▶ **Task to complete**: Repeat every entry word for word; omit all pictures.

▶ **Supplied material**:

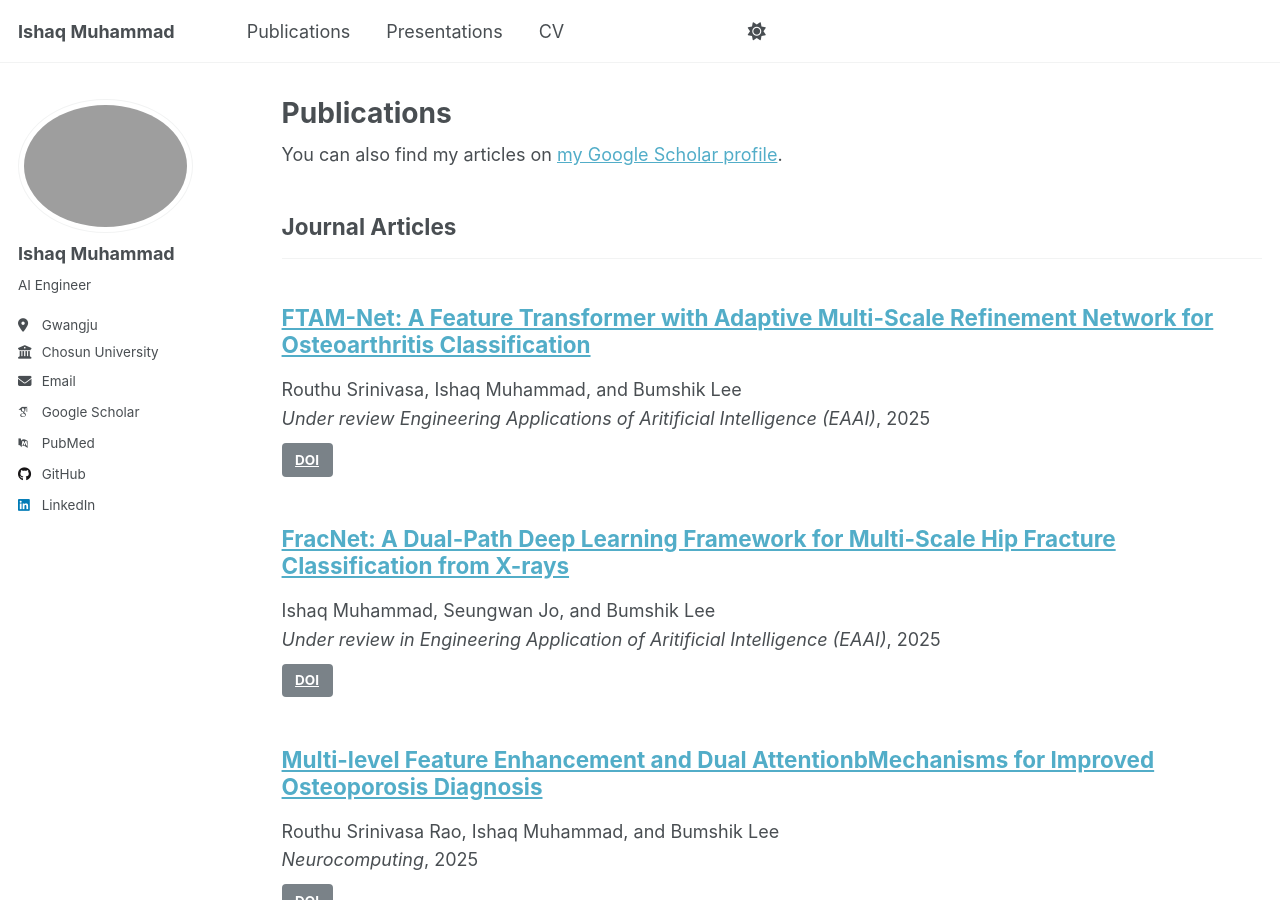
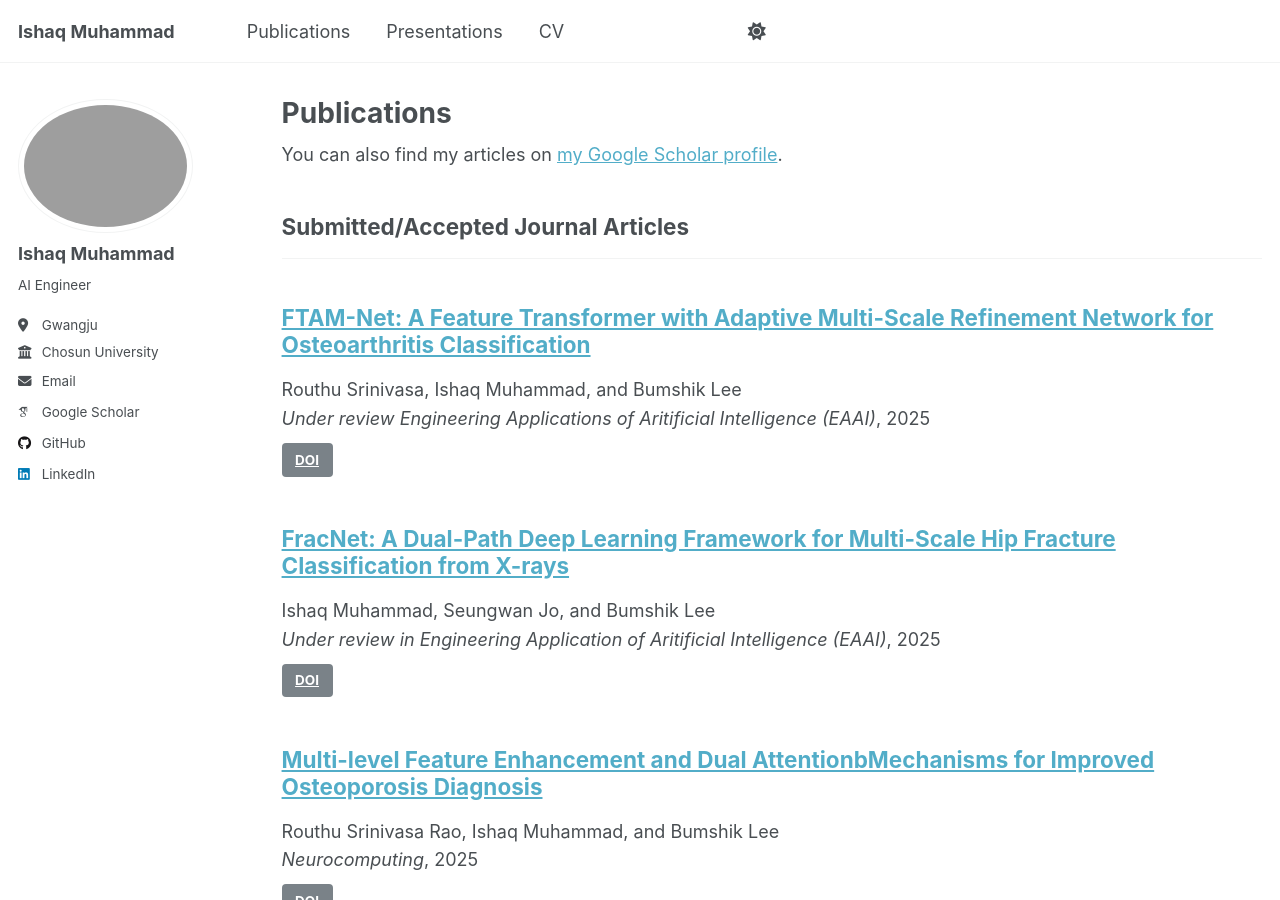
Before and after one commit to IshaqMKhan/IshaqMKhan.github.io, a Jekyll site: the page built from _pages/publications.html, in a window 1280 px wide and 900 px high. Built offline with Jekyll 4.4.1, drawn with Linux system fonts in a browser that asks for light colours; some web fonts are replaced; a script that is not in the unit is left out.

Commit message:
Update _config.yml

```diff
--- a/_config.yml
+++ b/_config.yml
@@ -38,7 +38,7 @@ author:
   impactstory      : # URL
   orcid            : # "http://orcid.org/yourorcidurl"
   semantic         : # URL
-  pubmed           : "https://www.ncbi.nlm.nih.gov/pubmed/?term=john+snow"
+  pubmed           : #"https://www.ncbi.nlm.nih.gov/pubmed/?term=john+snow"
   researchgate     : # URL
   scopus           : # URL
 
@@ -83,7 +83,7 @@ publication_category:
   books:
     title: 'Books'
   manuscripts:
-    title: 'Journal Articles'
+    title: 'Submitted/Accepted Journal Articles'
   conferences:
     title: 'Conference Papers'
 
```
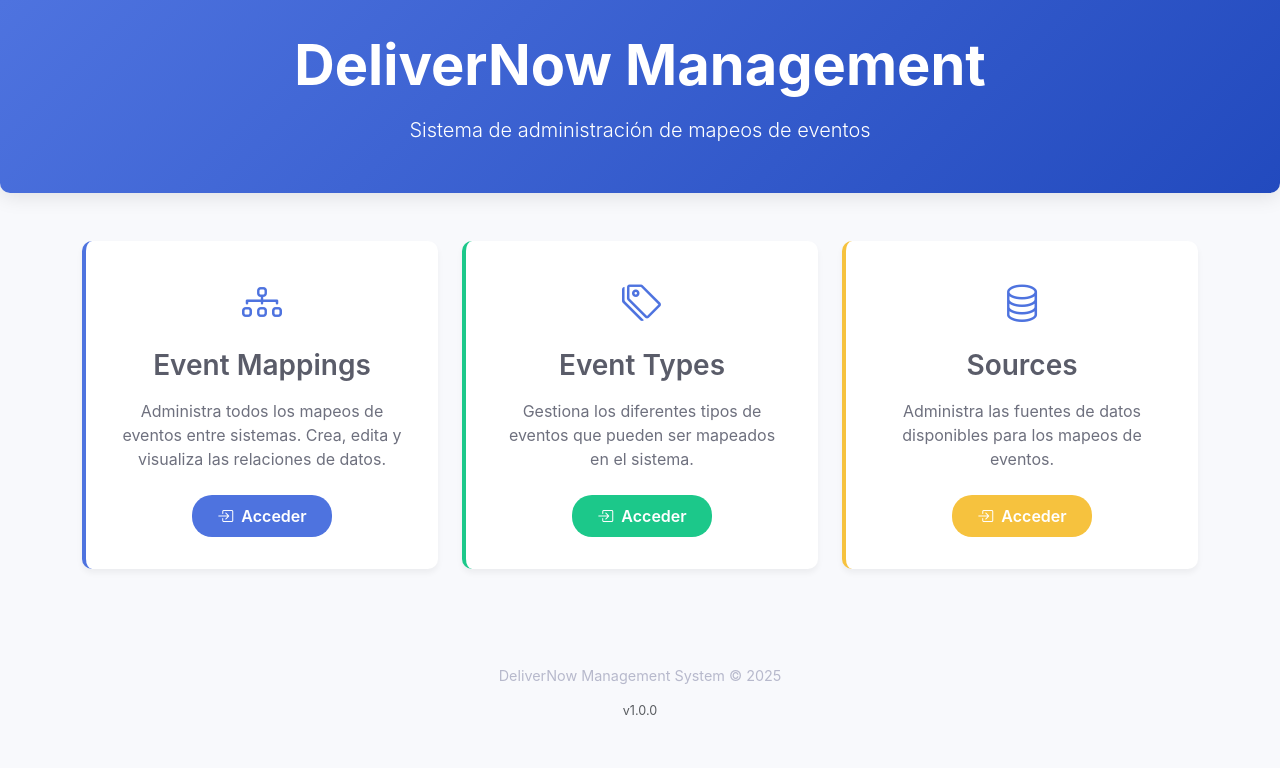
After one commit to dinoise/Event-Insights-Console, a Flask app: page / in a window 1280 px wide. The commit adds this page. Shown: the top 768 px of the page. Run offline with Flask 3, Linux system fonts and the light colour scheme; parts of the project's set-up code (start-up, migrations or seed data) failed here and were passed over.

Commit message:
Menu in root

```diff
--- a/app/routes/web_routes.py
+++ b/app/routes/web_routes.py
@@ -6,6 +6,10 @@ from services.event_type_service import EventTypeService
 from services.source_service import SourceService
 
 bp = Blueprint('web', __name__)
+
+@bp.route('/')
+def menu():
+    return render_template('index.html')
 
 @bp.route('/event-mappings')
 def show_event_mappings():
--- /dev/null
+++ b/app/templates/index.html
@@ -0,0 +1,186 @@
+<!DOCTYPE html>
+<html lang="es">
+<head>
+    <meta charset="UTF-8">
+    <meta name="viewport" content="width=device-width, initial-scale=1.0">
+    <title>DeliverNow Management</title>
+    <link href="https://cdn.jsdelivr.net/npm/bootstrap@5.3.0/dist/css/bootstrap.min.css" rel="stylesheet">
+    <link href="https://cdn.jsdelivr.net/npm/bootstrap-icons@1.11.3/font/bootstrap-icons.min.css" rel="stylesheet">
+    <style>
+        :root {
+            --primary-color: #4e73df;
+            --secondary-color: #1cc88a;
+            --accent-color: #f6c23e;
+            --dark-color: #5a5c69;
+        }
+
+        body {
+            background-color: #f8f9fc;
+            font-family: 'Nunito', -apple-system, BlinkMacSystemFont, sans-serif;
+        }
+
+        .dashboard-header {
+            background: linear-gradient(135deg, var(--primary-color) 0%, #224abe 100%);
+            color: white;
+            padding: 2rem 0;
+            margin-bottom: 2rem;
+            border-radius: 0 0 10px 10px;
+            box-shadow: 0 4px 20px rgba(0, 0, 0, 0.1);
+        }
+
+        .feature-card {
+            border: none;
+            border-radius: 10px;
+            overflow: hidden;
+            transition: all 0.3s ease;
+            box-shadow: 0 4px 6px rgba(0, 0, 0, 0.05);
+            height: 100%;
+        }
+
+        .feature-card:hover {
+            transform: translateY(-5px);
+            box-shadow: 0 10px 20px rgba(0, 0, 0, 0.1);
+        }
+
+        .card-icon {
+            font-size: 2.5rem;
+            margin-bottom: 1rem;
+            color: var(--primary-color);
+        }
+
+        .card-event-mappings {
+            border-left: 4px solid var(--primary-color);
+        }
+
+        .card-event-types {
+            border-left: 4px solid var(--secondary-color);
+        }
+
+        .card-sources {
+            border-left: 4px solid var(--accent-color);
+        }
+
+        .card-body {
+            padding: 2rem;
+        }
+
+        .card-title {
+            font-weight: 600;
+            margin-bottom: 1rem;
+            color: var(--dark-color);
+        }
+
+        .card-text {
+            color: #6e707e;
+            margin-bottom: 1.5rem;
+        }
+
+        .btn-card {
+            border-radius: 20px;
+            padding: 0.5rem 1.5rem;
+            font-weight: 600;
+            transition: all 0.3s;
+        }
+
+        .btn-event-mappings {
+            background-color: var(--primary-color);
+            color: white;
+        }
+
+        .btn-event-types {
+            background-color: var(--secondary-color);
+            color: white;
+        }
+
+        .btn-sources {
+            background-color: var(--accent-color);
+            color: white;
+        }
+
+        .footer {
+            margin-top: 4rem;
+            padding: 2rem 0;
+            color: #b7b9cc;
+            font-size: 0.9rem;
+        }
+    </style>
+</head>
+<body>
+    <!-- Header -->
+    <header class="dashboard-header text-center">
+        <div class="container">
+            <h1 class="display-4 fw-bold mb-3">DeliverNow Management</h1>
+            <p class="lead">Sistema de administración de mapeos de eventos</p>
+        </div>
+    </header>
+
+    <!-- Main Content -->
+    <main class="container my-5">
+        <div class="row g-4">
+            <!-- Event Mappings Card -->
+            <div class="col-md-4">
+                <div class="feature-card card card-event-mappings">
+                    <div class="card-body text-center">
+                        <div class="card-icon">
+                            <i class="bi bi-diagram-3"></i>
+                        </div>
+                        <h3 class="card-title">Event Mappings</h3>
+                        <p class="card-text">
+                            Administra todos los mapeos de eventos entre sistemas. Crea, edita y visualiza las relaciones de datos.
+                        </p>
+                        <a href="/event-mappings" class="btn btn-card btn-event-mappings">
+                            <i class="bi bi-box-arrow-in-right me-2"></i>Acceder
+                        </a>
+                    </div>
+                </div>
+            </div>
+
+            <!-- Event Types Card -->
+            <div class="col-md-4">
+                <div class="feature-card card card-event-types">
+                    <div class="card-body text-center">
+                        <div class="card-icon">
+                            <i class="bi bi-tags"></i>
+                        </div>
+                        <h3 class="card-title">Event Types</h3>
+                        <p class="card-text">
+                            Gestiona los diferentes tipos de eventos que pueden ser mapeados en el sistema.
+                        </p>
+                        <a href="/event-types" class="btn btn-card btn-event-types">
+                            <i class="bi bi-box-arrow-in-right me-2"></i>Acceder
+                        </a>
+                    </div>
+                </div>
+            </div>
+
+            <!-- Sources Card -->
+            <div class="col-md-4">
+                <div class="feature-card card card-sources">
+                    <div class="card-body text-center">
+                        <div class="card-icon">
+                            <i class="bi bi-database"></i>
+                        </div>
+                        <h3 class="card-title">Sources</h3>
+                        <p class="card-text">
+                            Administra las fuentes de datos disponibles para los mapeos de eventos.
+                        </p>
+                        <a href="/sources" class="btn btn-card btn-sources">
+                            <i class="bi bi-box-arrow-in-right me-2"></i>Acceder
+                        </a>
+                    </div>
+                </div>
+            </div>
+        </div>
+    </main>
+
+    <!-- Footer -->
+    <footer class="footer text-center">
+        <div class="container">
+            <p>DeliverNow Management System &copy; 2025</p>
+            <p class="text-muted small">v1.0.0</p>
+        </div>
+    </footer>
+
+    <script src="https://cdn.jsdelivr.net/npm/bootstrap@5.3.0/dist/js/bootstrap.bundle.min.js"></script>
+</body>
+</html>
```
Also changed, not shown: app/templates/event_mappings.html (+6 -1 lines).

▶ **Answer box**:
Before and after one commit to IshaqMKhan/IshaqMKhan.github.io, a Jekyll site: the page built from _pages/publications.html, in a window 1280 px wide and 900 px high. Built offline with Jekyll 4.4.1, drawn with Linux system fonts in a browser that asks for light colours; some web fonts are replaced; a script that is not in the unit is left out.

Commit message:
Update _config.yml

```diff
--- a/_config.yml
+++ b/_config.yml
@@ -38,7 +38,7 @@ author:
   impactstory      : # URL
   orcid            : # "http://orcid.org/yourorcidurl"
   semantic         : # URL
-  pubmed           : "https://www.ncbi.nlm.nih.gov/pubmed/?term=john+snow"
+  pubmed           : #"https://www.ncbi.nlm.nih.gov/pubmed/?term=john+snow"
   researchgate     : # URL
   scopus           : # URL
 
@@ -83,7 +83,7 @@ publication_category:
   books:
     title: 'Books'
   manuscripts:
-    title: 'Journal Articles'
+    title: 'Submitted/Accepted Journal Articles'
   conferences:
     title: 'Conference Papers'
 
```
After one commit to dinoise/Event-Insights-Console, a Flask app: page / in a window 1280 px wide. The commit adds this page. Shown: the top 768 px of the page. Run offline with Flask 3, Linux system fonts and the light colour scheme; parts of the project's set-up code (start-up, migrations or seed data) failed here and were passed over.

Commit message:
Menu in root

```diff
--- a/app/routes/web_routes.py
+++ b/app/routes/web_routes.py
@@ -6,6 +6,10 @@ from services.event_type_service import EventTypeService
 from services.source_service import SourceService
 
 bp = Blueprint('web', __name__)
+
+@bp.route('/')
+def menu():
+    return render_template('index.html')
 
 @bp.route('/event-mappings')
 def show_event_mappings():
--- /dev/null
+++ b/app/templates/index.html
@@ -0,0 +1,186 @@
+<!DOCTYPE html>
+<html lang="es">
+<head>
+    <meta charset="UTF-8">
+    <meta name="viewport" content="width=device-width, initial-scale=1.0">
+    <title>DeliverNow Management</title>
+    <link href="https://cdn.jsdelivr.net/npm/bootstrap@5.3.0/dist/css/bootstrap.min.css" rel="stylesheet">
+    <link href="https://cdn.jsdelivr.net/npm/bootstrap-icons@1.11.3/font/bootstrap-icons.min.css" rel="stylesheet">
+    <style>
+        :root {
+            --primary-color: #4e73df;
+            --secondary-color: #1cc88a;
+            --accent-color: #f6c23e;
+            --dark-color: #5a5c69;
+        }
+
+        body {
+            background-color: #f8f9fc;
+            font-family: 'Nunito', -apple-system, BlinkMacSystemFont, sans-serif;
+        }
+
+        .dashboard-header {
+            background: linear-gradient(135deg, var(--primary-color) 0%, #224abe 100%);
+            color: white;
+            padding: 2rem 0;
+            margin-bottom: 2rem;
+            border-radius: 0 0 10px 10px;
+            box-shadow: 0 4px 20px rgba(0, 0, 0, 0.1);
+        }
+
+        .feature-card {
+            border: none;
+            border-radius: 10px;
+            overflow: hidden;
+            transition: all 0.3s ease;
+            box-shadow: 0 4px 6px rgba(0, 0, 0, 0.05);
+            height: 100%;
+        }
+
+        .feature-card:hover {
+            transform: translateY(-5px);
+            box-shadow: 0 10px 20px rgba(0, 0, 0, 0.1);
+        }
+
+        .card-icon {
+            font-size: 2.5rem;
+            margin-bottom: 1rem;
+            color: var(--primary-color);
+        }
+
+        .card-event-mappings {
+            border-left: 4px solid var(--primary-color);
+        }
+
+        .card-event-types {
+            border-left: 4px solid var(--secondary-color);
+        }
+
+        .card-sources {
+            border-left: 4px solid var(--accent-color);
+        }
+
+        .card-body {
+            padding: 2rem;
+        }
+
+        .card-title {
+            font-weight: 600;
+            margin-bottom: 1rem;
+            color: var(--dark-color);
+        }
+
+        .card-text {
+            color: #6e707e;
+            margin-bottom: 1.5rem;
+        }
+
+        .btn-card {
+            border-radius: 20px;
+            padding: 0.5rem 1.5rem;
+            font-weight: 600;
+            transition: all 0.3s;
+        }
+
+        .btn-event-mappings {
+            background-color: var(--primary-color);
+            color: white;
+        }
+
+        .btn-event-types {
+            background-color: var(--secondary-color);
+            color: white;
+        }
+
+        .btn-sources {
+            background-color: var(--accent-color);
+            color: white;
+        }
+
+        .footer {
+            margin-top: 4rem;
+            padding: 2rem 0;
+            color: #b7b9cc;
+            font-size: 0.9rem;
+        }
+    </style>
+</head>
+<body>
+    <!-- Header -->
+    <header class="dashboard-header text-center">
+        <div class="container">
+            <h1 class="display-4 fw-bold mb-3">DeliverNow Management</h1>
+            <p class="lead">Sistema de administración de mapeos de eventos</p>
+        </div>
+    </header>
+
+    <!-- Main Content -->
+    <main class="container my-5">
+        <div class="row g-4">
+            <!-- Event Mappings Card -->
+            <div class="col-md-4">
+                <div class="feature-card card card-event-mappings">
+                    <div class="card-body text-center">
+                        <div class="card-icon">
+                            <i class="bi bi-diagram-3"></i>
+                        </div>
+                        <h3 class="card-title">Event Mappings</h3>
+                        <p class="card-text">
+                            Administra todos los mapeos de eventos entre sistemas. Crea, edita y visualiza las relaciones de datos.
+                        </p>
+                        <a href="/event-mappings" class="btn btn-card btn-event-mappings">
+                            <i class="bi bi-box-arrow-in-right me-2"></i>Acceder
+                        </a>
+                    </div>
+                </div>
+            </div>
+
+            <!-- Event Types Card -->
+            <div class="col-md-4">
+                <div class="feature-card card card-event-types">
+                    <div class="card-body text-center">
+                        <div class="card-icon">
+                            <i class="bi bi-tags"></i>
+                        </div>
+                        <h3 class="card-title">Event Types</h3>
+                        <p class="card-text">
+                            Gestiona los diferentes tipos de eventos que pueden ser mapeados en el sistema.
+                        </p>
+                        <a href="/event-types" class="btn btn-card btn-event-types">
+                            <i class="bi bi-box-arrow-in-right me-2"></i>Acceder
+                        </a>
+                    </div>
+                </div>
+            </div>
+
+            <!-- Sources Card -->
+            <div class="col-md-4">
+                <div class="feature-card card card-sources">
+                    <div class="card-body text-center">
+                        <div class="card-icon">
+                            <i class="bi bi-database"></i>
+                        </div>
+                        <h3 class="card-title">Sources</h3>
+                        <p class="card-text">
+                            Administra las fuentes de datos disponibles para los mapeos de eventos.
+                        </p>
+                        <a href="/sources" class="btn btn-card btn-sources">
+                            <i class="bi bi-box-arrow-in-right me-2"></i>Acceder
+                        </a>
+                    </div>
+                </div>
+            </div>
+        </div>
+    </main>
+
+    <!-- Footer -->
+    <footer class="footer text-center">
+        <div class="container">
+            <p>DeliverNow Management System &copy; 2025</p>
+            <p class="text-muted small">v1.0.0</p>
+        </div>
+    </footer>
+
+    <script src="https://cdn.jsdelivr.net/npm/bootstrap@5.3.0/dist/js/bootstrap.bundle.min.js"></script>
+</body>
+</html>
```
Also changed, not shown: app/templates/event_mappings.html (+6 -1 lines).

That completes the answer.